Gabriel Orozco’s Long Awaited Return to MoMAJuxtapoz // Tuesday, 15 Dec 2009
“Sixteen years ago the Museum of Modern Art granted Gabriel Orozco, a little-known Mexican artist, his first solo show in the United States,” reports Deborah Sontag for the New York Times. “Then 31, peripatetic and studio-less, the artist, Gabriel Orozco, who belonged to a new generation rebelling against the expensive manufactured art objects of the 1980s, endeavored to produce as fresh and serendipitous a museum exhibition as possible.”
“Rejecting the pristine gallery used by MoMA’s Project Series for emerging artists, Mr. Orozco chose instead the museum’s nooks and crannies: a space between escalators for a scroll of phone numbers, a corner of the sculpture garden for a hammock between trees.
“Mr. Orozco’s return to the museum, for a 20-year survey of his work that opens on Sunday, is quite different. It is as concrete as the first show was ephemeral, as planned as it was improvised and as splashy as it was quiet, with a mammoth, elaborately produced art object at its center: ‘Mobile Matrix,’ a whale skeleton excavated from the sands of Baja California, fitted onto a metal armature and intricately inscribed with graphite rings and circles by a team of 20 members who exhausted 6,000 mechanical pencil leads.
“At 47 Mr. Orozco is no longer the footloose wanderer, toothbrush, notebook and camera in hand, who found poetry in puddles and dignity in debris, dung and dryer lint. Still experimenting with new materials — cactuses, most recently — and varying modes of expression, he is nonetheless far more rooted, some say far more conventional, than the young artist crashing at his girlfriend’s New York University dorm room during his first MoMA show.
“Midcareer retrospectives, by summing up an artist, can be premature and, for some, creatively paralyzing.

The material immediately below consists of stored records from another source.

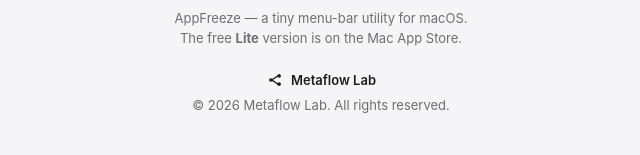
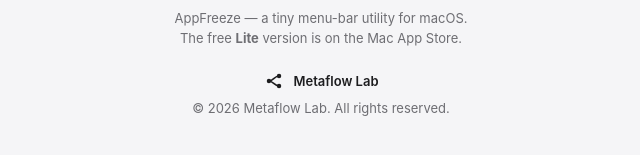
Before and after one commit to metaflowlabdev/landing, a plain HTML site: page appfreeze.html in a window 1280 px wide. Shown: the part 3761-3916 px from the top of the page, 319-959 px from the left. Drawn offline with Linux system fonts and the light colour scheme.

Commit message:
footer brand matches header exactly

```diff
--- a/appfreeze.html
+++ b/appfreeze.html
@@ -368,10 +368,7 @@
   <footer>
     AppFreeze — a tiny menu-bar utility for macOS.<br>
     The free <strong>Lite</strong> version is on the Mac App Store.<br><br>
-    <a class="foot-brand" href="index.html" aria-label="Metaflow Lab — home">
-      <svg class="mark" width="18" height="18" viewBox="0 0 24 24" aria-hidden="true"><path d="M6.5 12 C 11 12, 12.5 6.5, 17.5 6.5 M6.5 12 C 11 12, 12.5 17.5, 17.5 17.5" fill="none" stroke="currentColor" stroke-width="1.7" stroke-linecap="round"/><circle cx="6.5" cy="12" r="2.4" fill="currentColor"/><circle cx="17.5" cy="6.5" r="2.4" fill="currentColor"/><circle cx="17.5" cy="17.5" r="2.4" fill="currentColor"/></svg>
-      Metaflow Lab
-    </a><br>
+    <a class="foot-brand" href="index.html" aria-label="Metaflow Lab — home"><svg class="mark" width="22" height="22" viewBox="0 0 24 24" aria-hidden="true"><path d="M6.5 12 C 11 12, 12.5 6.5, 17.5 6.5 M6.5 12 C 11 12, 12.5 17.5, 17.5 17.5" fill="none" stroke="currentColor" stroke-width="1.7" stroke-linecap="round"/><circle cx="6.5" cy="12" r="2.4" fill="currentColor"/><circle cx="17.5" cy="6.5" r="2.4" fill="currentColor"/><circle cx="17.5" cy="17.5" r="2.4" fill="currentColor"/></svg><span>Metaflow Lab</span></a><br>
     © <span id="year">2026</span> Metaflow Lab. All rights reserved.
   </footer>
 </div>
--- a/theme.js
+++ b/theme.js
@@ -49,9 +49,9 @@
     "transform:translateX(21px);" + /* default = dark: knob on the right */
     "transition:transform .24s cubic-bezier(.34,1.4,.5,1), background .2s;}" +
     ".theme-toggle .switch.is-light .knob{transform:translateX(0);}" +
-    ".foot-brand{display:inline-flex;align-items:center;gap:7px;text-decoration:none;" +
+    ".foot-brand{display:inline-flex;align-items:center;gap:8px;text-decoration:none;" +
     "color:var(--text);font-weight:600;}" +
-    ".foot-brand .mark{width:18px;height:18px;flex:none;}" +
+    ".foot-brand .mark{width:22px;height:22px;flex:none;}" +
     ".foot-brand:hover{opacity:.7;}" +
     ".theme-toggle .label{font-size:13px;font-weight:500;letter-spacing:-.01em;white-space:nowrap;}" +
     ".theme-toggle:hover .switch{border-color:color-mix(in srgb, var(--text) 30%, transparent);}" +
```
Also changed, not shown: index.html (+1 -4 lines).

For an artist like Mr. Orozco, who said he ‘gets bored easily’ and continually aspires to reinvent himself, one challenge of success is to remain free of encumbrances.
“’I don’t like a big enterprise of people working for me,’ he said. ‘I don’t want to be a master. I want to be a kid. To keep making art, you have to put yourself in the position of a beginner. You have to be excited by a stone on the sidewalk or, like a child, the flight of a bird.’”
Read the full article by Deborah Sontag on The New York Times online HERE.
December 13, 2009–March 1, 2010
The International Council of The Museum of Modern Art Exhibition Gallery, sixth floor
MoMA, New York City